"women and queeries speak up"

- attempts to create feminist and queer media spaces…

in films like "monika m." and "pashke and sofia"

by karin michalski (editor: elfe brandenburger)

"monika m." and "pashke and sofia" are examples for portraits of 'women' and about those situated in a queer position in different societies and communities – a useful way to create a space for a feminist and queer critique that is much too often left out in mainstream and also alternative media? can portraits like "monika m." and "pashke and sofia" be understood as a sort of speaker’s position that is a personal and emotional standpoint with strong political and social impacts?

<< ¦ X ¦ > ¦>>

Preloading the images and captions for the slide show.

the context for producing "monika m." was a compilation commissioned by the german-austrian-swiss tv-station 3sat about the german election campaign 2002. within this format people working for campaigns of political parties were meant to be portrayed. the protagonist that i chose is monika m.: she is not working for a party but she claims political and social abuses in very strong speeches and she is also ready to fight for her convictions. at first it seems there is no audience for her performances but the viewers sooner or later realize that the topics pointed out by the protagonist are in fact related to their own reality and that "monika m." is speaking to every viewer on a personal level. sexist construction of gender roles, sexual abuse in heteronormative nuclear families, the western capitalist concept of work and consumption and social injustices - all seen in a steady deadening repetition and articulated in a mixture of serious political critique and humorous sarcasm.

from a different point of view, namely that of northern albania, pashke and sofia are also talking about the construction of gender roles.

<< ¦ X ¦ > ¦>>

Preloading the images and captions for the slide show.

pashke (62) has chosen to live as a "sworn virgin" at the age of 30, whereas sofia was married and has 6 children.

northern albania has a long tradition of “sworn virgins” - and this tradition is based on a law called "kanun" which got into conflict in times of communism, which can be partly seen in an extract of the film “rruga e lirise” (by esat muslin, script: natasha lako). aside from the meaning that "sworn virgins" stabilize the patriarchal system, because "sworn virgins" shall take in the so-called man's role in order to rule the house and the family when there is no man to do it, being a "sworn virgin" gave women the chance to avoid a forced marriage. for pashke it also meant that s/he could stay in her/his own house after her/his uncle had died and to have her/his own land and sheep. also it gave her/him the right to vote and the possibility to move between the village and the city on her/his own.

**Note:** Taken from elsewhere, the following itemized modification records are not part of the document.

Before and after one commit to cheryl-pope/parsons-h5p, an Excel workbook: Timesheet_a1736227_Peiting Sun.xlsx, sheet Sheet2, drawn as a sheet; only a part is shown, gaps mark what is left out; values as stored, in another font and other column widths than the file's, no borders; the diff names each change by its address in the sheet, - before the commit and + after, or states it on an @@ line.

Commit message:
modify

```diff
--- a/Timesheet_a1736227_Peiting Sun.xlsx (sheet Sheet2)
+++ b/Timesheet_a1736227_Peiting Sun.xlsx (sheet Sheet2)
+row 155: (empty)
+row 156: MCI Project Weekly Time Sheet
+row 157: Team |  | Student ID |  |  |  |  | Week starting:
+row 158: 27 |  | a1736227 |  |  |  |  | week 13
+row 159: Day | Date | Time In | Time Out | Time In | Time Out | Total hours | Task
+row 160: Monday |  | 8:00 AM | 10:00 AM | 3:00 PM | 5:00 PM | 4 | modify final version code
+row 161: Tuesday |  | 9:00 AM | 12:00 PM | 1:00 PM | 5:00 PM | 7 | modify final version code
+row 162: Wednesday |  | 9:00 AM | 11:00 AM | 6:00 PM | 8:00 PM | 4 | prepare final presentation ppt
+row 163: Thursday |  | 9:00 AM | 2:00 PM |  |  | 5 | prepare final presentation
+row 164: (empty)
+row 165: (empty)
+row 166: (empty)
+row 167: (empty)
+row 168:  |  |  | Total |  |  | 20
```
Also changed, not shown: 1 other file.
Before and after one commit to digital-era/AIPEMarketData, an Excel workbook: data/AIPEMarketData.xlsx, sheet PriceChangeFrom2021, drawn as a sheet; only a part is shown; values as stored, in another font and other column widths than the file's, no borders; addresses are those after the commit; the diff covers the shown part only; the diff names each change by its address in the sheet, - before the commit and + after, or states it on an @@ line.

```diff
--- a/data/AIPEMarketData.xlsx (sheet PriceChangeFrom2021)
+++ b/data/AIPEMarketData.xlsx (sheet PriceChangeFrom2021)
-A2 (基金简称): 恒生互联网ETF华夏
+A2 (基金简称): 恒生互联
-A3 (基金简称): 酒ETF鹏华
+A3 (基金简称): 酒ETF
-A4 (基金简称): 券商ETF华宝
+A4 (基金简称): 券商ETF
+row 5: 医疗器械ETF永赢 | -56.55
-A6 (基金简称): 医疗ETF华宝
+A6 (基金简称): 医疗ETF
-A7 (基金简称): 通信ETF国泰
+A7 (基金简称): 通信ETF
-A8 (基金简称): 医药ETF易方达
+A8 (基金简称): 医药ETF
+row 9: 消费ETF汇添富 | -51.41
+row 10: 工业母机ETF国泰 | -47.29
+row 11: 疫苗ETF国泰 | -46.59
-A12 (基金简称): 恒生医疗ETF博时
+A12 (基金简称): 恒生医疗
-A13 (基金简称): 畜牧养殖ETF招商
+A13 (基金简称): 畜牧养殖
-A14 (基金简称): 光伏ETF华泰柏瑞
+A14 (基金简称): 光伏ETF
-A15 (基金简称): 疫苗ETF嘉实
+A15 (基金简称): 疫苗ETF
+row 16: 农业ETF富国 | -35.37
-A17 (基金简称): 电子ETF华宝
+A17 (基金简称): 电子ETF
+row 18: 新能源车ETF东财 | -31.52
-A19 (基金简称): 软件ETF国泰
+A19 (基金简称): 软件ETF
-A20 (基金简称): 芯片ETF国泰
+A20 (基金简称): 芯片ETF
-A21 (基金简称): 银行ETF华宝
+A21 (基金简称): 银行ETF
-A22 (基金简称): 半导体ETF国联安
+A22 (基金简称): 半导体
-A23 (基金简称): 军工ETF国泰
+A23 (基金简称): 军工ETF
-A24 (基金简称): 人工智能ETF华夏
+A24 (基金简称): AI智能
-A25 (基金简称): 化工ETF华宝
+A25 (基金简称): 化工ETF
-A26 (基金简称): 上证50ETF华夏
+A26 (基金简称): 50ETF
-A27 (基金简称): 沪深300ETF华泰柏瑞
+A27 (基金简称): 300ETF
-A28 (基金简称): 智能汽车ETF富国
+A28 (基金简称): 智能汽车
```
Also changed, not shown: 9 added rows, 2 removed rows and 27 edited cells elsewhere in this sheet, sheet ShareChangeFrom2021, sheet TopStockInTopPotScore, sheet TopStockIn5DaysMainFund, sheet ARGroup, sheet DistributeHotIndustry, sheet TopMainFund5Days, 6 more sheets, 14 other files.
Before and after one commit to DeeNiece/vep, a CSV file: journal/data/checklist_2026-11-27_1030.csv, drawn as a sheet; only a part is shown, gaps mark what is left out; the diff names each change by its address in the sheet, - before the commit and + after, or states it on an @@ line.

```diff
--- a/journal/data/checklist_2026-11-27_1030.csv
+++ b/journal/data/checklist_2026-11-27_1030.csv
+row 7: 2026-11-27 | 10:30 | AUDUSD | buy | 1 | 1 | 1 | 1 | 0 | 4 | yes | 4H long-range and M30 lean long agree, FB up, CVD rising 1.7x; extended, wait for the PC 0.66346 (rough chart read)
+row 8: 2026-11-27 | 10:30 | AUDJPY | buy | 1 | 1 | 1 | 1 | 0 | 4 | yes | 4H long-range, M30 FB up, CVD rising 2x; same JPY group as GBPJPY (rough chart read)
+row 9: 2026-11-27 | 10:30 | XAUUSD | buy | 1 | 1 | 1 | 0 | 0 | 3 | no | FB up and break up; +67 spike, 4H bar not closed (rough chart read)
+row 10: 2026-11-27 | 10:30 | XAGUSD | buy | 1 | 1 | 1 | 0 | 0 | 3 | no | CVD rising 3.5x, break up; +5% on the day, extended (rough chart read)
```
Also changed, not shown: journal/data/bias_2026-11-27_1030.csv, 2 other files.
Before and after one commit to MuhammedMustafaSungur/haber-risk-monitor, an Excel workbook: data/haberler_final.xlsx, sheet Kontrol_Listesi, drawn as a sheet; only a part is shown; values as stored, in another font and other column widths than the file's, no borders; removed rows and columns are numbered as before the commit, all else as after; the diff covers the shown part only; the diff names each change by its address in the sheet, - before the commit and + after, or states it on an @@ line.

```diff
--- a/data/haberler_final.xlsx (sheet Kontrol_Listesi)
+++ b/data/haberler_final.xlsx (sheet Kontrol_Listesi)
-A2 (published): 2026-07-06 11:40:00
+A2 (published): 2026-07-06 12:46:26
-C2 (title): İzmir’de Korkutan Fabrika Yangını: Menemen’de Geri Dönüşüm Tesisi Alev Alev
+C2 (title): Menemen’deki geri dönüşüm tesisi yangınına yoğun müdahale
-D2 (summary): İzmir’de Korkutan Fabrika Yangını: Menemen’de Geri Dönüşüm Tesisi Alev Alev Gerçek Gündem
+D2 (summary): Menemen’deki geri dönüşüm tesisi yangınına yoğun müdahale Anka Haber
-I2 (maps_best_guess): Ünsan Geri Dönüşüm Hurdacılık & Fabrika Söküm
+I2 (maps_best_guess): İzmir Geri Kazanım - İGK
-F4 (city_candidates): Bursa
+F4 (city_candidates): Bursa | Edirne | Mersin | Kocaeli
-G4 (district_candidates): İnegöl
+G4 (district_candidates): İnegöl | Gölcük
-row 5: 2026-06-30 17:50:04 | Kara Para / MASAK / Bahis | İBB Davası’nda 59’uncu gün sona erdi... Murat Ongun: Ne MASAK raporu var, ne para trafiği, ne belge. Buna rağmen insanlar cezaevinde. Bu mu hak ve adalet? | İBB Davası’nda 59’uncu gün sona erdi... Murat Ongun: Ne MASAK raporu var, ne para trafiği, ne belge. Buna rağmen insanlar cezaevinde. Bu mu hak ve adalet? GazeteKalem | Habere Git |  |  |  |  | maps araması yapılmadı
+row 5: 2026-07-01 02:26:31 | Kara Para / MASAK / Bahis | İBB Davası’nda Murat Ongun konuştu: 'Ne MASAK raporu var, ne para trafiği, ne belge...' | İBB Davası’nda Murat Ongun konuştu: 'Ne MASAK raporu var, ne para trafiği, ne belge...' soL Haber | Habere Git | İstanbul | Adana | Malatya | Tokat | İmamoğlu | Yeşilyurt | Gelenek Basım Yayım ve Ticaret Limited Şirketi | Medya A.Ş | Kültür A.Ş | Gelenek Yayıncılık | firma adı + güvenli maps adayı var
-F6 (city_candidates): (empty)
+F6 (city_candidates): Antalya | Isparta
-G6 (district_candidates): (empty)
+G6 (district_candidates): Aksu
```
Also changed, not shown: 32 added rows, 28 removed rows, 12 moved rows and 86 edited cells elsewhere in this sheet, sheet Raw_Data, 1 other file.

being a “sworn virgin” is not the same as being a man in albania, but it gives you some of the rights that men have and that women don’t have.

who is getting which resources, who is able to get education and to work for money - these are some means to question various forms of hierarchies and discriminations that are clearly gender related. especially in the rural areas of northern albania, it still seems to be the rule that if you are a man, you not only are the one who inherits in the first place. you are also the one who can go find a job and earn money or who can leave the country to make a living in italy or some other country – living conditions and possibilities that are still often out of reach for women.

but aside from these contexts it becomes obvious that pashke seems to have a desire for masculinity that is not only related to a social need. and even though an outsider gaze on countries like albania makes not really sense because the ways in which gender roles are constructed and lived have definitely to be seen within the context of each society. but it may still be possible for the audience to relate to pashke and also sofia when they are talking about these gender aspects and avoid an exotisation of them.

<< ¦ X ¦ > ¦>>

Preloading the images and captions for the slide show.

and it is of course the genre of documentary films that is to be questioned after all. can performances like pashke's when s/he is presenting his/her sheep and ironizing the maleness of the ram in the herd in saying, “remain standing! be a man!” or when s/he is talking about wearing a cigarette behind her/his ear to perform maleness but not being a smoker, intervene the construction of gaze that is made by the film team and the audience? or can the one-dimensional hierarchy of gaze be interrupted when sofia returns the gaze to the filmmaker behind the camera in asking her “do you have more freedom because you’re dressed like a boy?”?

it is these kinds of questions of feminist and queer standpoints and the negotiation of these topics not only as a secondary area of confrontation or marginal matter, but as part of every other reflection of societies, communities and relationships and as one of the main challenges in creating cultural products that possibly disclose hierarchies and discriminations.